Romford Recorder: Cllr Ray MorgonCllr Ray Morgon (Image: Havering Council)

Addressing residents at a meeting last month, a planning agent for the landowner accused the council of “blocking” his client’s offer to spend millions clearing the land.

In a letter to the Recorder, Cllr Morgon disputed this and said the owner can do what they want within the law.

Cllr Morgon said the local authority takes the matter seriously, but can only do so much.

He said the ultimate responsibility lies with the landowner and the Environment Agency (EA), the government body tasked with addressing UK climate issues.

“Ultimately it is down to the landlord to make sure there’s nothing on the land causing harm to local people,” he said.

“Equally the EA should be the agency protecting our environment, but I can’t see anything in the last year that it has done to make the area safer.”

However, an EA spokesperson disagreed and said Havering Council is the lead authority on Launders Lane and monitoring air quality there.

They added that it had prosecuted three men in 2019 for fly-tipping in Launders Lane and four other locations and had issued a warning letter to a landowner nearby for the treatment of waste.

Ruth said it was the council's duty to clarify how long the site has been monitored for and what action will be taken.

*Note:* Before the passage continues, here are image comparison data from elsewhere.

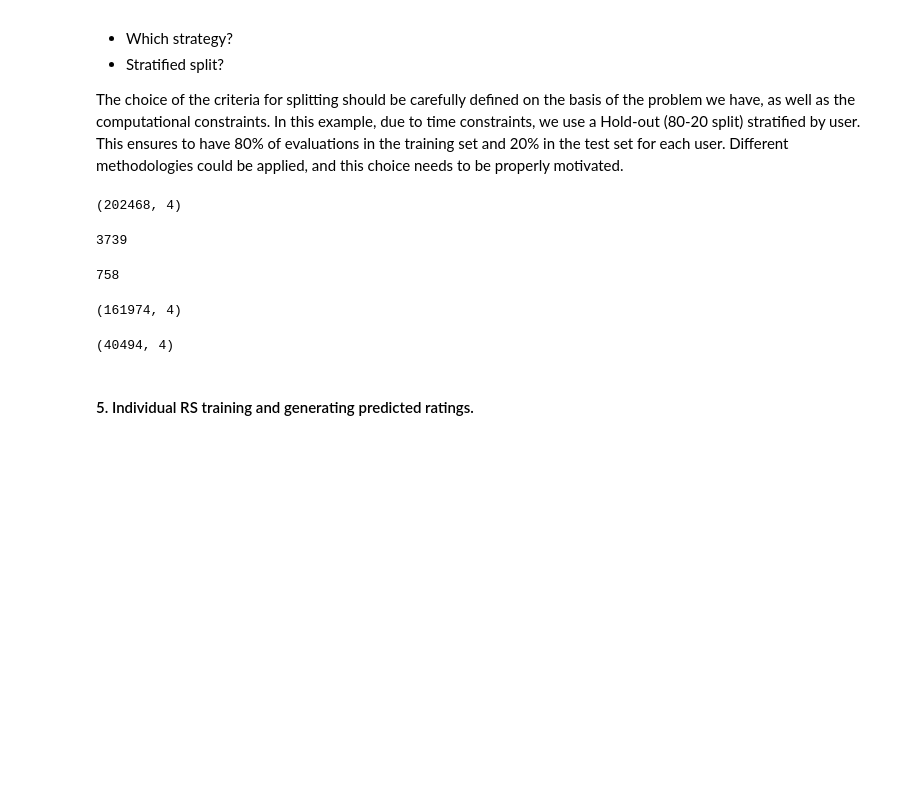
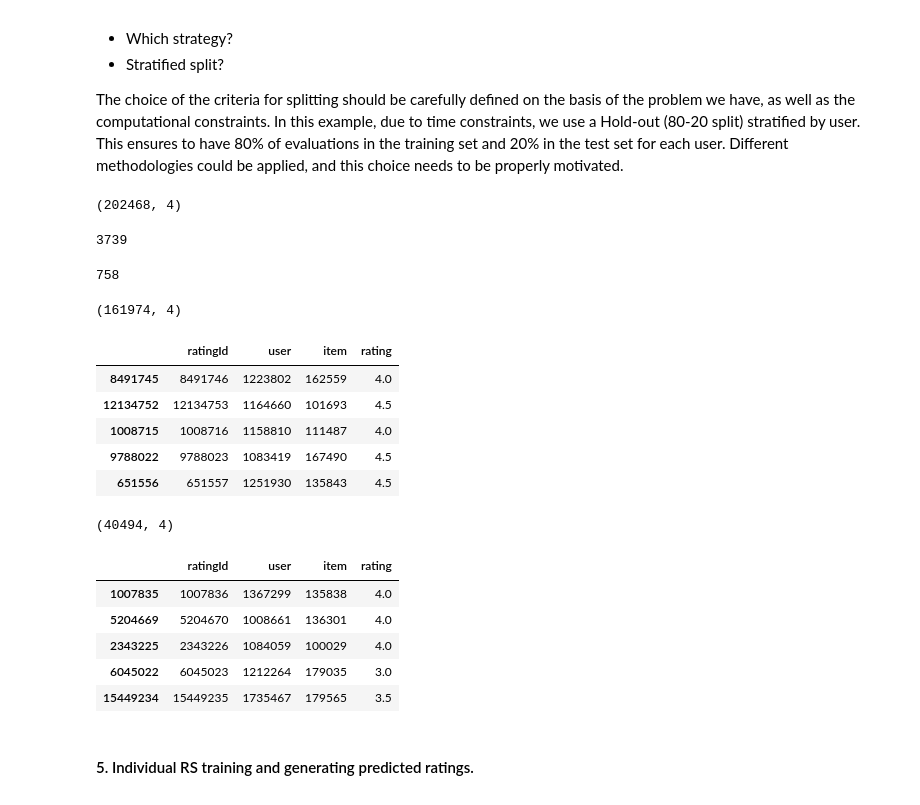
Before and after one commit to NikiLalev/rs_project_group12, a Jupyter notebook: dataset/GrupRacomander2.ipynb, the cells around one changed output. Cells and saved outputs as stored; diff of their text form; code cells hidden in the pictures; blank space fills up the shorter version.

```diff
--- a/dataset/GrupRacomander2.ipynb
+++ b/dataset/GrupRacomander2.ipynb
@@ -381,24 +386,38 @@ ratings_df =ratings_df.rename(columns={
 # %%
 from sklearn.model_selection import train_test_split
 from sklearn.metrics import precision_recall_fscore_support
 
 display(ratings_df.shape)
 WineIDs = set(ratings_df["item"].tolist())
 users = set(ratings_df["user"].tolist())
 
 display(len(WineIDs))
 display(len(users))
 
 train_df, test_df = train_test_split(ratings_df, test_size=0.2, stratify=ratings_df[["user"]])
 
 display(train_df.shape)
+display(train_df.head(5))
 display(test_df.shape)
+display(test_df.head(5))
 # %% [output]
 (202468, 4)
 3739
 758
 (161974, 4)
+|  | ratingId | user | item | rating |
+| 8491745 | 8491746 | 1223802 | 162559 | 4.0 |
+| 12134752 | 12134753 | 1164660 | 101693 | 4.5 |
+| 1008715 | 1008716 | 1158810 | 111487 | 4.0 |
+| 9788022 | 9788023 | 1083419 | 167490 | 4.5 |
+| 651556 | 651557 | 1251930 | 135843 | 4.5 |
 (40494, 4)
+|  | ratingId | user | item | rating |
+| 1007835 | 1007836 | 1367299 | 135838 | 4.0 |
+| 5204669 | 5204670 | 1008661 | 136301 | 4.0 |
+| 2343225 | 2343226 | 1084059 | 100029 | 4.0 |
+| 6045022 | 6045023 | 1212264 | 179035 | 3.0 |
+| 15449234 | 15449235 | 1735467 | 179565 | 3.5 |
 # %% [markdown]
 #### 5. Individual RS training and generating predicted ratings.
 
```
Also changed, not shown: parts of 14 cells of this notebook.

“The council represents residents, and it has a duty of care to protect their health,” she added.